I’ve never been much of a group person. Don’t get me wrong, I have a strong sense and need of “belonging somewhere,” but it always was bigger than a “cultural group” could ever offer. The only exception to date is when I discovered veganism. I was blown away because it was so fitting to my journey of understanding the oneness of all living beings and the entire universe.
To this day, even as I identity as a vegan, I still believe that every kind of label is limiting our potential and our possibility of growth. To my dismay, even in the vegan movement, which I so fondly cherish and truly believe in, I observe this sense of separation. You all know what I’m talking about, the eternal argument about the three focal points of veganism: health, environment, and animal rights, and how worthy one is if he or she is focused more on one aspect than another.
To me, this is now nonsense but I have to admit, it got me confused for awhile–probably because I wanted to do the right thing for the right reasons, but also because I wanted to belong.
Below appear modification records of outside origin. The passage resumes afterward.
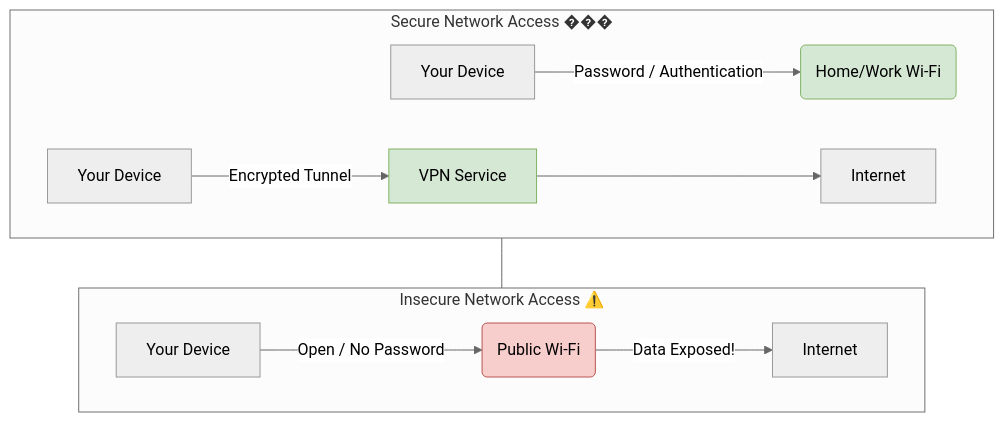
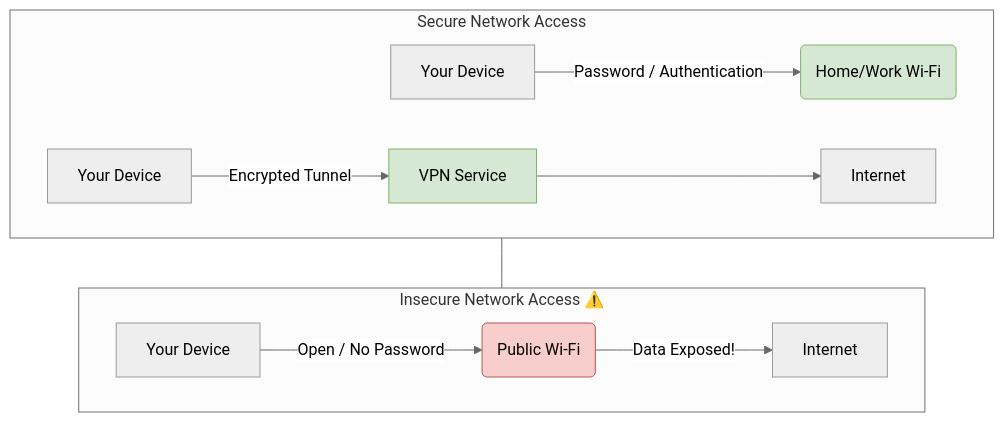
One commit to onboarding-expert/security-onboarding changed the diagram in 3_PHYSICAL_NETWORK_ACCESS.md. Above: the diagram before and after it, drawn with Mermaid (neutral theme). The commit also changed 1 other file, not shown here.

Commit message:
docs: Cleaning up broken emoji

````diff
--- a/3_PHYSICAL_NETWORK_ACCESS.md
+++ b/3_PHYSICAL_NETWORK_ACCESS.md
@@ -20,19 +20,19 @@
 ```mermaid
 graph TD
-    subgraph Secure Access [Secure Network Access ���]
+    subgraph Secure Access [Secure Network Access]
         direction LR
         Device1[Your Device] -->|Password / Authentication| SNet(Home/Work Wi-Fi)
         Device2[Your Device] -->|Encrypted Tunnel| VPN[VPN Service] --> Internet1[Internet]
     end
 
     subgraph Insecure Access [Insecure Network Access ⚠️]
         direction LR
         Device3[Your Device] -->|Open / No Password| PNet(Public Wi-Fi) -->|Data Exposed!| Internet2[Internet]
     end
 
     style SNet fill:#D5E8D4,stroke:#82B366
     style VPN fill:#D5E8D4,stroke:#82B366
     style PNet fill:#F8CECC,stroke:#B85450
 
     Internet1 --- PNet
 ```
````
And yet again, when I read comments on the Internet about vegans attacking vegans, or listen to conversations on this matter, something always feels off and it doesn’t make me feel “home” in this movement that I so truly love.
The key for me is to understand that we are all one. Intrinsically connected. Each and every one of us has a big responsibility towards our own self because we are one and it is only by letting go of these kinds of “separations” inside of us that we can move forward in raising our consciousness as living beings and truly change the world.
Our vibrations raise when we feel the connection with all that is. That’s why being conscious about our environment’s well-being (animals need this planet to live on as well as we do and are part of the environment as much as we are); of our health (to truly send good and positive vibrations into the world we simply can’t ingest cruelty and death); and the well-being of the animals (the cruelty that we are inflicting upon them is a reflection of our – humans’ – current state of being as a collective) is all part of the same journey.
Animals are part of oneness. Humans, and by extension our health, is part of oneness. Our planet is part of oneness. There simply isn’t any separation between the animals, the environment and our health. Why not care for everything?
What veganism encompasses, to enjoy a life free of violence and cruelty, is a big step toward an ahimsa world, and it is a step that I hope every human being will eventually take. But I also believe that it’s not the final destination. I believe that the journey of awakening of humankind has only just begun. It starts from within.
What an exciting time we are living in! I for one, despite the difficulties and the chaos that seem to pervade humankind at this moment in time, am extremely happy to have chosen to experience it all now and am proud to call myself an earthling.
Laura Teodori, VLCE, Lover of animals and humans! I live in the French part of Switzerland. Passionate about traveling and drawing, I’m currently finding joy in understanding the laws of this universe in which we live. I’m hungry for knowledge that transcends that learned in school and through cultural habits. And even though I know that change takes time, I’m happily searching for the way that will accelerate the process for everybody or something like that 🙂